=== YOUR TASK ===
Could you write out, exactly, every line from the top of the data through the line holding "The README had"? Omit the pictures.

-- MATERIAL FOR THIS TASK follows --

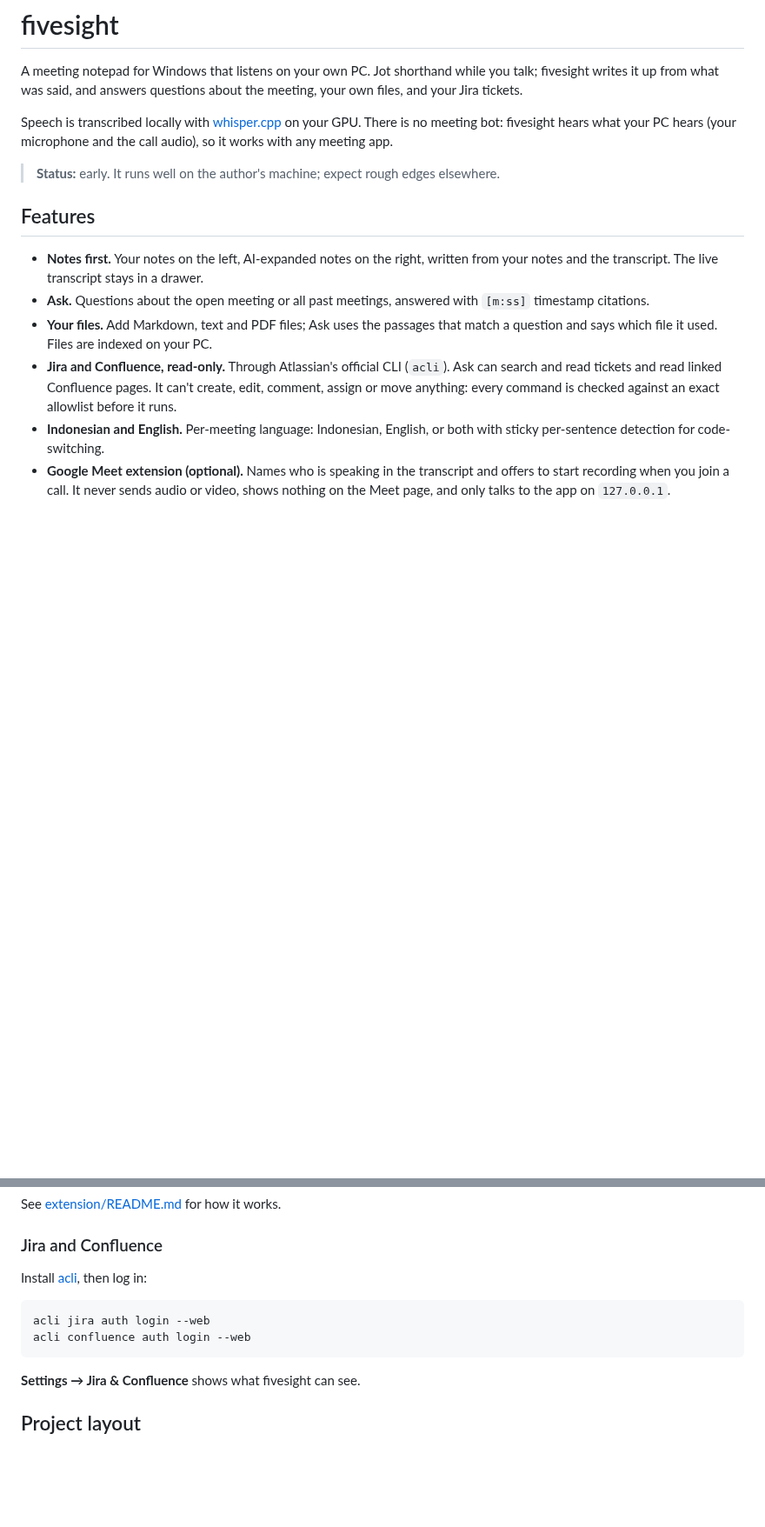
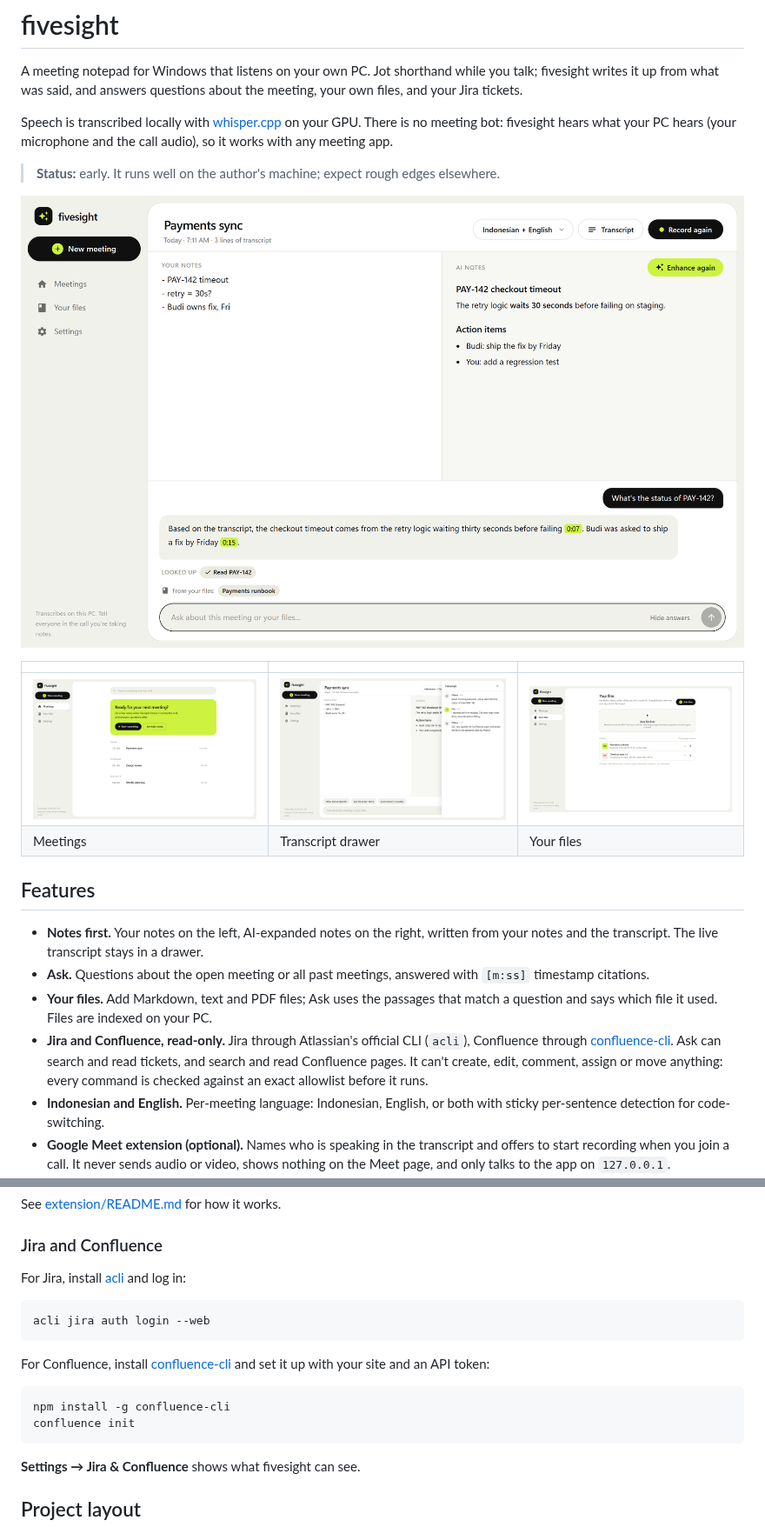
Before and after one commit to azrialahmad/fivesight, a Markdown page: README.md, 2 parts joined by grey strips. Shown at 87% size. GitHub-like rendering; pictures changed too: docs/screenshots/files.png (added), docs/screenshots/home.png (added), docs/screenshots/meeting.png (added); blank space fills up the shorter version.

Commit message:
docs: add screenshots to the README and fix the Confluence setup
The README had no picture of the app. Add a meeting view as the hero
image and a row of three smaller shots (meetings, transcript drawer,
your files), captured from the browser preview with its mock data.

Confluence moved from acli to confluence-cli in #3, but the README still
said acli for both; update the feature list, setup steps and layout
table.

The preview's Ask answer ended with a "(Mock answer to: ...)" debug
line; drop it so the mock reads like the real app.

````diff
--- a/README.md
+++ b/README.md
@@ -10,6 +10,13 @@ audio), so it works with any meeting app.
 
 > **Status:** early. It runs well on the author's machine; expect rough edges elsewhere.
 
+![A meeting in fivesight: your shorthand notes on the left, AI notes on the right, and an answer to "What's the status of PAY-142?" that read the Jira ticket and a runbook](docs/screenshots/meeting.png)
+
+| | | |
+|---|---|---|
+| ![Home: start recording or take notes, with past meetings below](docs/screenshots/home.png) | ![The transcript drawer, with lines from you and from others](docs/screenshots/transcript.png) | ![Your files: Markdown and PDF files Ask can draw on](docs/screenshots/files.png) |
+| Meetings | Transcript drawer | Your files |
+
 ## Features
 
 - **Notes first.** Your notes on the left, AI-expanded notes on the right, written from your
@@ -18,9 +25,10 @@ audio), so it works with any meeting app.
   timestamp citations.
 - **Your files.** Add Markdown, text and PDF files; Ask uses the passages that match a question
   and says which file it used. Files are indexed on your PC.
-- **Jira and Confluence, read-only.** Through Atlassian's official CLI (`acli`). Ask can search
-  and read tickets and read linked Confluence pages. It can't create, edit, comment, assign or
-  move anything: every command is checked against an exact allowlist before it runs.
+- **Jira and Confluence, read-only.** Jira through Atlassian's official CLI (`acli`), Confluence
+  through [confluence-cli](https://github.com/pchuri/confluence-cli). Ask can search and read
+  tickets, and search and read Confluence pages. It can't create, edit, comment, assign or move
+  anything: every command is checked against an exact allowlist before it runs.
 - **Indonesian and English.** Per-meeting language: Indonesian, English, or both with sticky
   per-sentence detection for code-switching.
 - **Google Meet extension (optional).** Names who is speaking in the transcript and offers to
@@ -85,11 +93,19 @@ See [extension/README.md](extension/README.md) for how it works.
 
 ### Jira and Confluence
 
-Install [acli](https://developer.atlassian.com/cloud/acli/guides/install-windows/), then log in:
+For Jira, install [acli](https://developer.atlassian.com/cloud/acli/guides/install-windows/) and
+log in:
 
 ```
 acli jira auth login --web
-acli confluence auth login --web
+```
+
+For Confluence, install [confluence-cli](https://github.com/pchuri/confluence-cli) and set it up
+with your site and an API token:
+
+```
+npm install -g confluence-cli
+confluence init
 ```
 
 **Settings → Jira & Confluence** shows what fivesight can see.
````
Also changed, not shown: other parts of README.md (+1 -1 lines), 1 other file.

-- MATERIAL FOR THIS TASK concluded --

=== COMPLETED EXERCISE ===
Before and after one commit to azrialahmad/fivesight, a Markdown page: README.md, 2 parts joined by grey strips. Shown at 87% size. GitHub-like rendering; pictures changed too: docs/screenshots/files.png (added), docs/screenshots/home.png (added), docs/screenshots/meeting.png (added); blank space fills up the shorter version.

Commit message:
docs: add screenshots to the README and fix the Confluence setup
The README had no picture of the app. Add a meeting view as the hero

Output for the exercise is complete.